| Action item |
Lines of the records that hold the word "管线全景" are to be counted; give the number and nothing more.

[Change detection data]

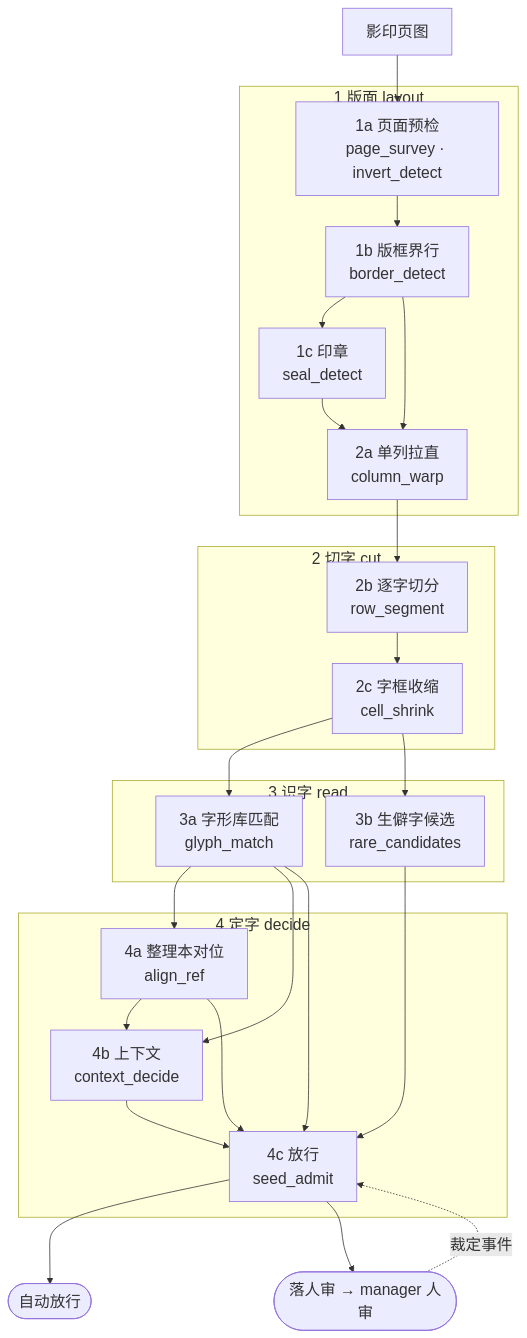
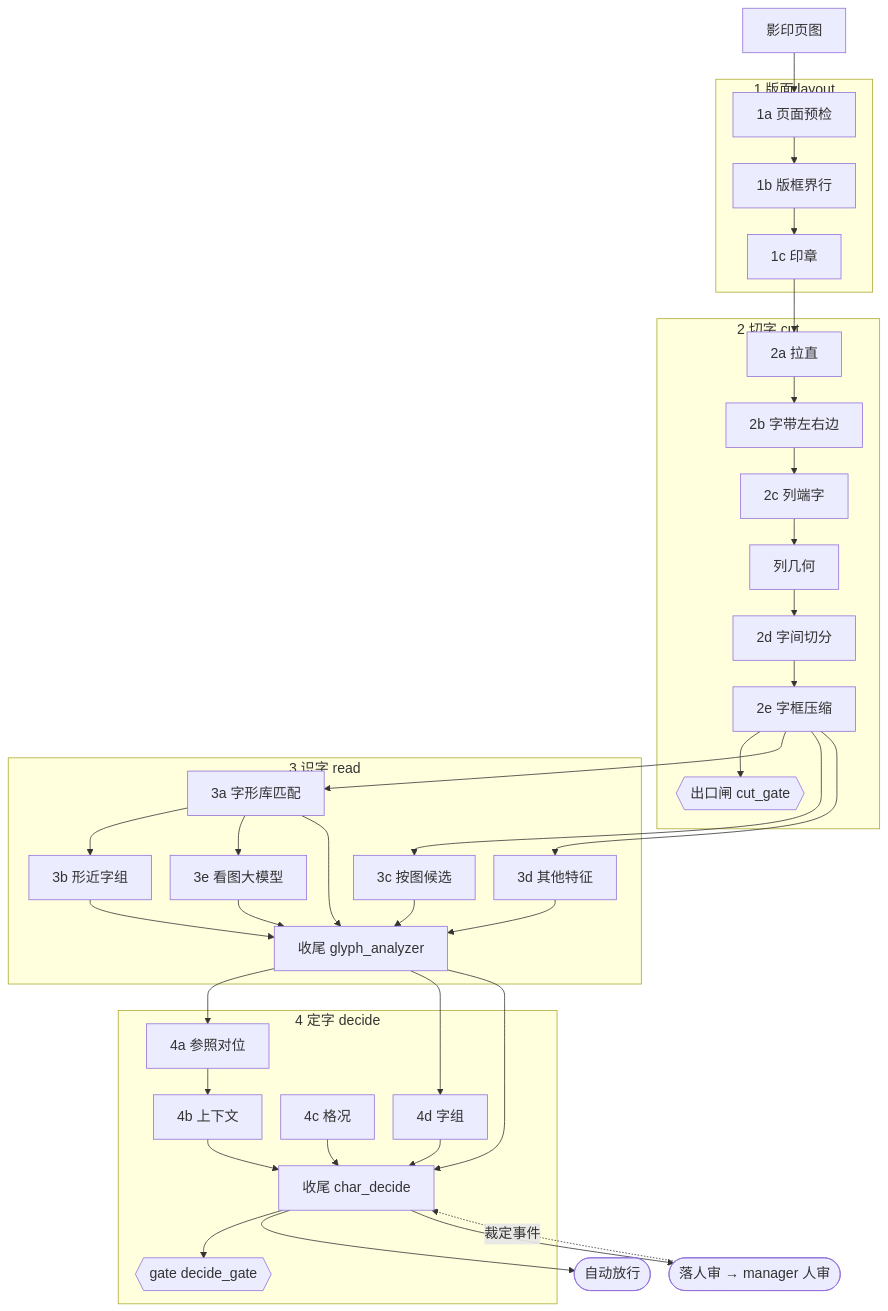
The diagram in wiki/管线全景.md (open-guji/open-guji-cv), drawn with Mermaid before and after one commit. The commit also changed other lines of this file and 15 other files, not shown here.

````diff
--- a/wiki/管线全景.md
+++ b/wiki/管线全景.md
@@ -18,32 +20,37 @@
 ```mermaid
-%%{init: {"themeVariables": {"fontSize": "20px"}, "flowchart": {"nodeSpacing": 30, "rankSpacing": 40}}}%%
+%%{init: {"themeVariables": {"fontSize": "18px"}, "flowchart": {"nodeSpacing": 24, "rankSpacing": 34}}}%%
 flowchart TD
   raw[影印页图]
   subgraph L["1 版面 layout"]
-    s0["1a 页面预检<br/>page_survey · invert_detect"] --> s1["1b 版框界行<br/>border_detect"]
-    s1 --> seal["1c 印章<br/>seal_detect"]
-    s1 --> s2["2a 单列拉直<br/>column_warp"]
-    seal --> s2
+    a1["1a 页面预检"] --> b1["1b 版框界行"] --> c1["1c 印章"]
   end
   subgraph C["2 切字 cut"]
-    s3["2b 逐字切分<br/>row_segment"] --> s4["2c 字框收缩<br/>cell_shrink"]
+    a2["2a 拉直"] --> b2["2b 字带左右边"] --> c2["2c 列端字"] --> g2["列几何"] --> d2["2d 字间切分"] --> e2["2e 字框压缩"]
+    e2 --> cg{{"出口闸 cut_gate"}}
   end
   subgraph R["3 识字 read"]
-    a["3a 字形库匹配<br/>glyph_match"]
-    b["3b 生僻字候选<br/>rare_candidates"]
+    a3["3a 字形库匹配"]
+    b3["3b 形近字组"]
+    c3["3c 按图候选"]
+    d3["3d 其他特征"]
+    e3["3e 看图大模型"]
+    f3["收尾 glyph_analyzer"]
+    a3 --> b3 & e3
+    a3 & b3 & c3 & d3 & e3 --> f3
   end
   subgraph D["4 定字 decide"]
-    d["4a 整理本对位<br/>align_ref"]
-    s6["4b 上下文<br/>context_decide"] --> s7["4c 放行<br/>seed_admit"]
+    a4["4a 参照对位"] --> b4["4b 上下文"]
+    c4["4c 格况"]
+    d4["4d 字组"]
+    f4["收尾 char_decide"]
+    b4 & c4 & d4 --> f4
+    f4 --> dg{{"gate decide_gate"}}
   end
-  raw --> s0
-  s2 --> s3
-  s4 --> a & b
-  a --> d
-  a --> s6
-  d --> s6
-  a & b & d --> s7
-  s7 --> auto([自动放行])
-  s7 --> rev([落人审 → manager 人审])
-  rev -. 裁定事件 .-> s7
+  raw --> a1
+  c1 --> a2
+  e2 --> a3 & c3 & d3
+  f3 --> a4 & d4 & f4
+  f4 --> auto([自动放行])
+  f4 --> rev([落人审 → manager 人审])
+  rev -. 裁定事件 .-> f4
 ```
````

| Solution to the problem |
3